By Ken Adney
There’s a truism in business – what you don’t spend, you don’t have to earn. Of course, there’s another contrary truism, you have to spend money to make money. I hate that. Fortunately, when it comes to making energy improvements, both turn out to be true.
First, some background. My business, Furniture Works, is housed in a 6,000 square foot concrete vault built in 1936. The lighting was old metal halides and T12 florescents, hung willy-nilly from a 20 foot ceiling. The heat (there was no cooling) was supplied by two massive gas blowers. Here’s a given- it was expensive to heat in the winter and impossible to cool in the summer.
The other coincidence is that Puget Sound Energy incentivizes energy saving.
So I was delighted when I met Josh Cummings from Thurston Energy who told me that PSE would rebate 60% of the replacement of the lights (both labor and materials) with T8 fluorescents. The rebates come directly from PSE. Thurston Energy handled the bidding process for the job and US Electric came in with the lowest price and, lo and behold, it was a return on investment in just 1.4 years. Yep, I could get behind that.
Next, we started looking at the rest of the building with Scott Bergford of the Northwest Energy Team. The roof leaked, so we knew that had to be done. By putting in new, more reflective torch-down, we could also reduce heat gain in the summer. It is boring to say, but we also reframed the windows and patched the air leaks in the building. Heating the building during the winter months no longer leaks outside.

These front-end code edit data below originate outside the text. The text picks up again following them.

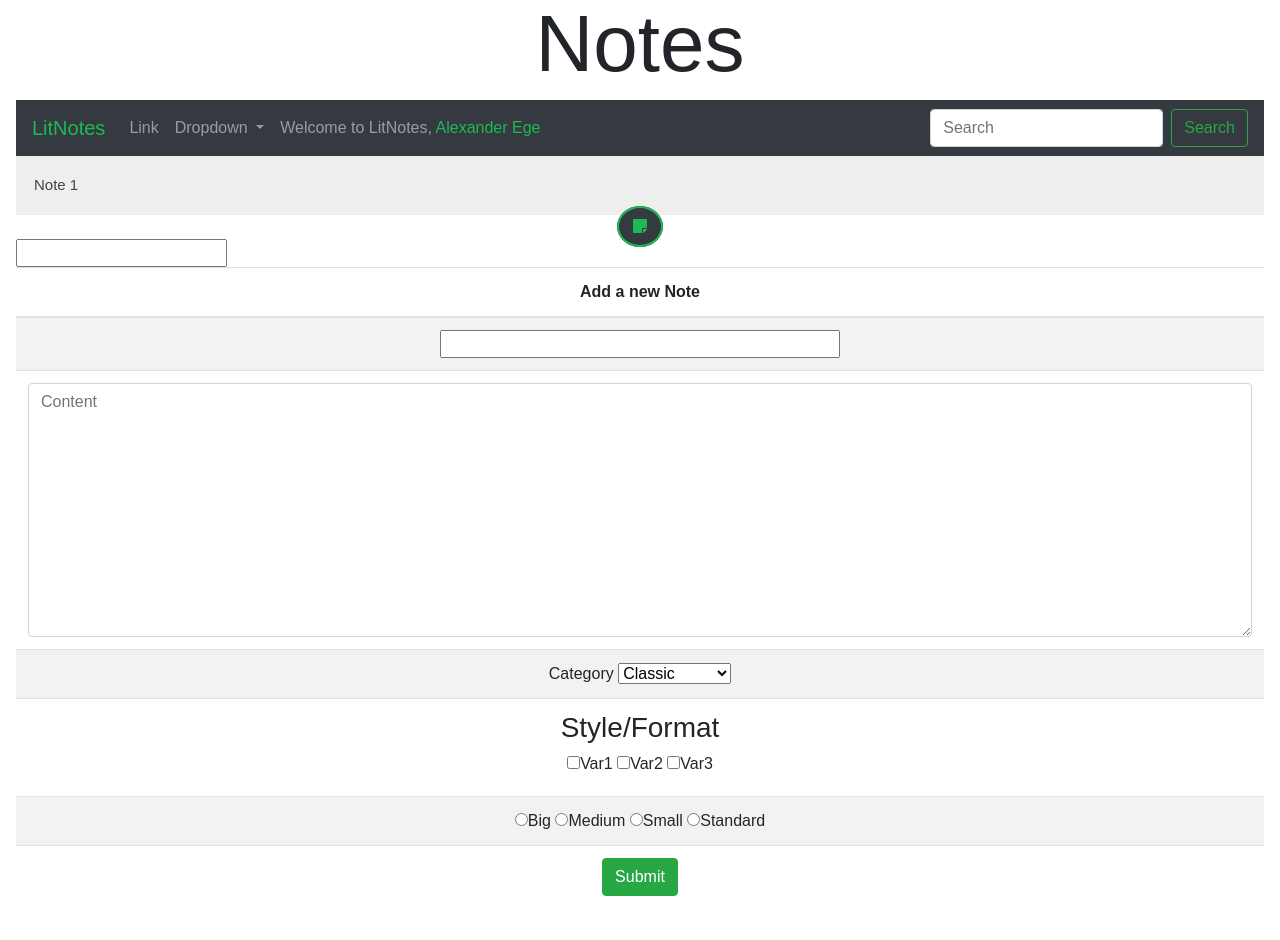
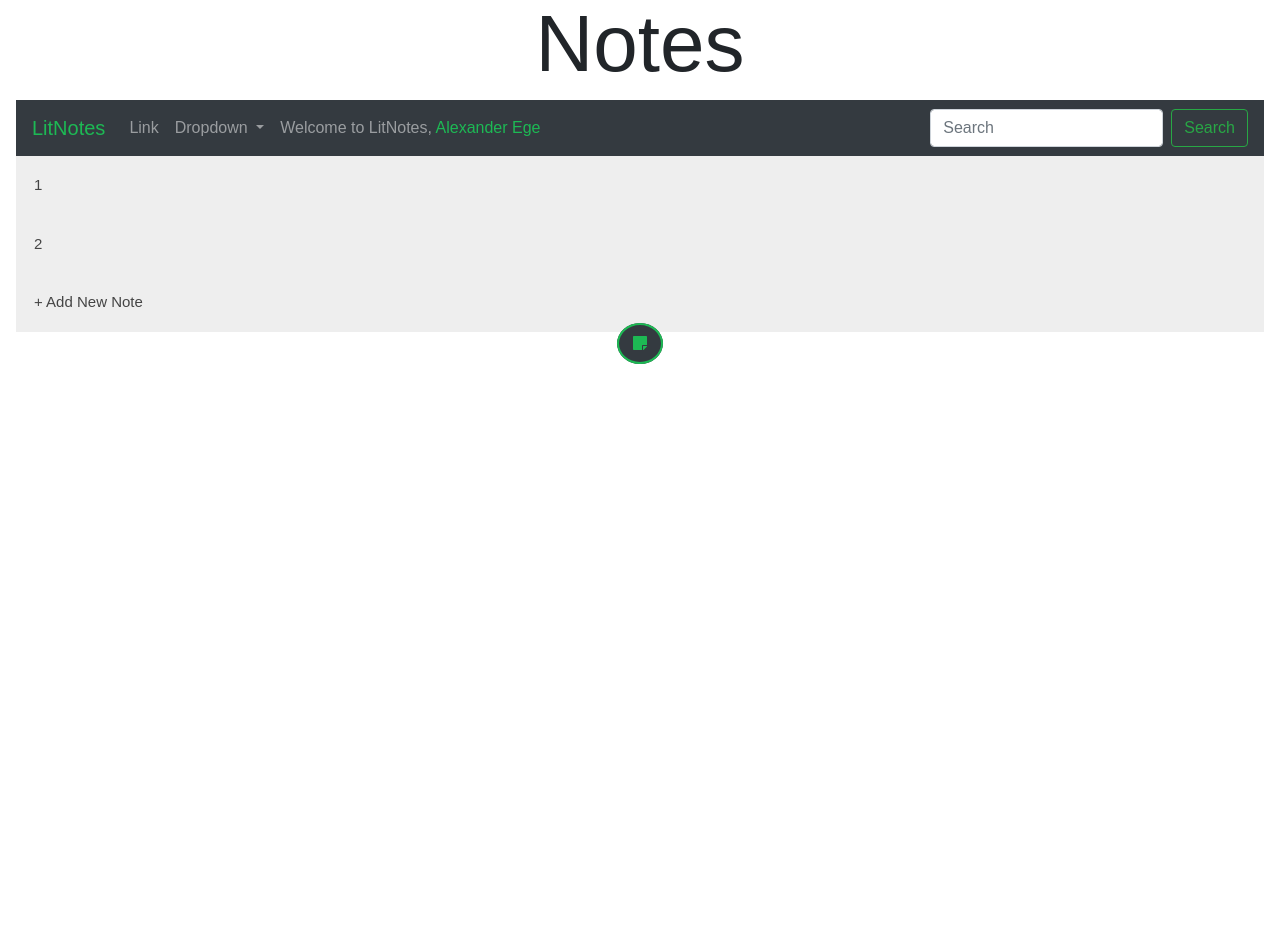
Before and after one commit to alexege/Notes_App, a Django app: template apps/notes_app/templates/notes_app/dashboard.html in a window 1280 px wide. Shown: the part 44-984 px from the top of the page. After the commit the page ends 408 px from the top, so only its background shows below. Run offline with Django 3.2, Linux system fonts and the light colour scheme; the template is opened without the code that fills it: values that come from a table or form of the project are taken from there, others are empty; data comes from the database, SQL or seed files in the repository; both versions use the stored data as it was after the commit; parts of the project's set-up code (start-up, migrations or seed data) failed here and were passed over; some libraries are stand-ins or nearby versions.

Commit message:
Fixed Routing, Added basic new notes implementation

```diff
--- a/apps/notes_app/templates/notes_app/dashboard.html
+++ b/apps/notes_app/templates/notes_app/dashboard.html
@@ -64,32 +64,25 @@
           </div>
         </nav>
 
-      <!-- Accordion  -->
-      <button class="accordion">Note 1</button>
+        <!-- Notes -->
+        {% for note in list_of_notes %}
+        <button class="accordion">{{note.id}}</button>
           <div class="panel">
             <div class="panel-content">
-        <p>Empty for now</p>
-        <!-- STart -->
-
-        <!-- End -->
+            <p>{{note.content}}</p>
             </div>
           </div>
+        {% endfor %}
 
-      <!-- Add a note category -->
-      <div class="add_note">
-          <a href="/add_note">
-            <i class="fas fa-sticky-note"></i>
-          </a>
-      </div>
+      <!-- Create a new note -->
+      <button class="accordion">+ Add New Note</button>
+      <div class="panel">
+        <div class="panel-content">
+          <div>
 
-      <form action='/' method="POST">
-        <table>
-          <input type="text" name="title">
-        </table>
-      </form>
-
+            <!-- Start -->
             <div class="new_note">
-      <form method="POST">
+                <form action="/notes/add_note" method="POST">
                   {% csrf_token %}
                   <table class="table table-striped">
                     <thead>
@@ -99,12 +92,12 @@
                     </thead>
                     <tr>
                       <td>
-              <input type="text" name="note-title" class="note-title">
+                        <input type="text" name="note-title">
                       </td>
                     </tr>
                     <tr>
                       <td>
-              <textarea rows="10" cols="5" name="content" class="form-control note-content" placeholder="Content"></textarea>
+                        <textarea rows="10" cols="5" name="form-content" class="form-control note-content" placeholder="Content"></textarea>
                       </td>
                     </tr>
                     <tr>
@@ -125,9 +118,9 @@
                             <label>
                               <input type="checkbox" class="radio" value="1" name="note-form" />Var1</label>
                             <label>
-                    <input type="checkbox" class="radio" value="1" name="fooby[1][]" />Var2</label>
+                              <input type="checkbox" class="radio" value="1" name="note-form" />Var2</label>
                             <label>
-                    <input type="checkbox" class="radio" value="1" name="fooby[1][]" />Var3</label>
+                              <input type="checkbox" class="radio" value="1" name="note-form" />Var3</label>
                           </div>
                       </td>
                     </tr>
@@ -147,6 +140,20 @@
                   </table>
                 </form>
               </div>
+            <!-- End -->
+
+          </div>
+        </div>
+      </div>
+
+      <!-- Add a note category button-->
+      <div class="add_note">
+          <a href="/notes/">
+            <i class="fas fa-sticky-note"></i>
+          </a>
+      </div>
+
+
 
       <!-- <button class="accordion">Section 1</button>
       <div class="panel">
--- a/apps/notes_app/urls.py
+++ b/apps/notes_app/urls.py
@@ -2,5 +2,5 @@ from django.conf.urls import url
 from . import views
 urlpatterns = [
     url(r'^$', views.index),
-    url(r'^/add_note$', views.add_note),
+    url(r'^add_note$', views.add_note),
 ]
--- a/notes/urls.py
+++ b/notes/urls.py
@@ -17,5 +17,6 @@ from django.conf.urls import url, include
 
 urlpatterns = [
     url(r'^', include('apps.login_app.urls')),
+    url(r'^login/', include('apps.login_app.urls')),
     url(r'^notes/', include('apps.notes_app.urls')),
 ]
```
Also changed, not shown: apps/notes_app/views.py (+15 -12 lines), db.sqlite3. Lines whose indentation alone changed are shown as unchanged.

Then the gas blowers had to go (well, at least get turned off) so we installed a ductless pump. This is a rooftop compressor (in your home, it would go alongside the house) and 4 units inside: 2 floor mounted (Samsung) and 2 wall mounted (Fujitsu). A typical home would need just one or 2 wall mounted units. They’re electric (alas, no PSE rebate on these) but they’re cheaper to run and will provide cooling in the summer. Ductless is a bit of a misnomer because the inside units do need piping to run the coolant to them (from the compressor), but they don’t require the standard ductwork of a furnace. They also have built-in air filters, so the quality of air is continually improving and they are blissfully quiet and the quality of the heat is impressive.
Then we repainted, inside and out, with a moisture proof paint that helps provide a better seal against air and water leaks. And we’re adding some awnings to keep the summer sun out. The building has single pane windows, far too expensive to replace with double panes, but there’s a new window film coming out that’s clear (so it won’t obstruct looking in or out of the windows) and it bounces the sunlight back out and the inside heat back in.
So, where I am heading with all this? First, although it far easier to build green from the ground up, and there are marvelous technologies available now. It is nice to know that there are energy efficiencies that we can add to our homes or buildings, no matter how old or of what construction was originally used. Second, all it takes is some imagination (and a few bucks) to save money, get more comfortable, and reduce the size of footprint we make.
Ken Adney owns Furniture Works in downtown Olympia, selling an eclectic mix of gently used and new home furnishings.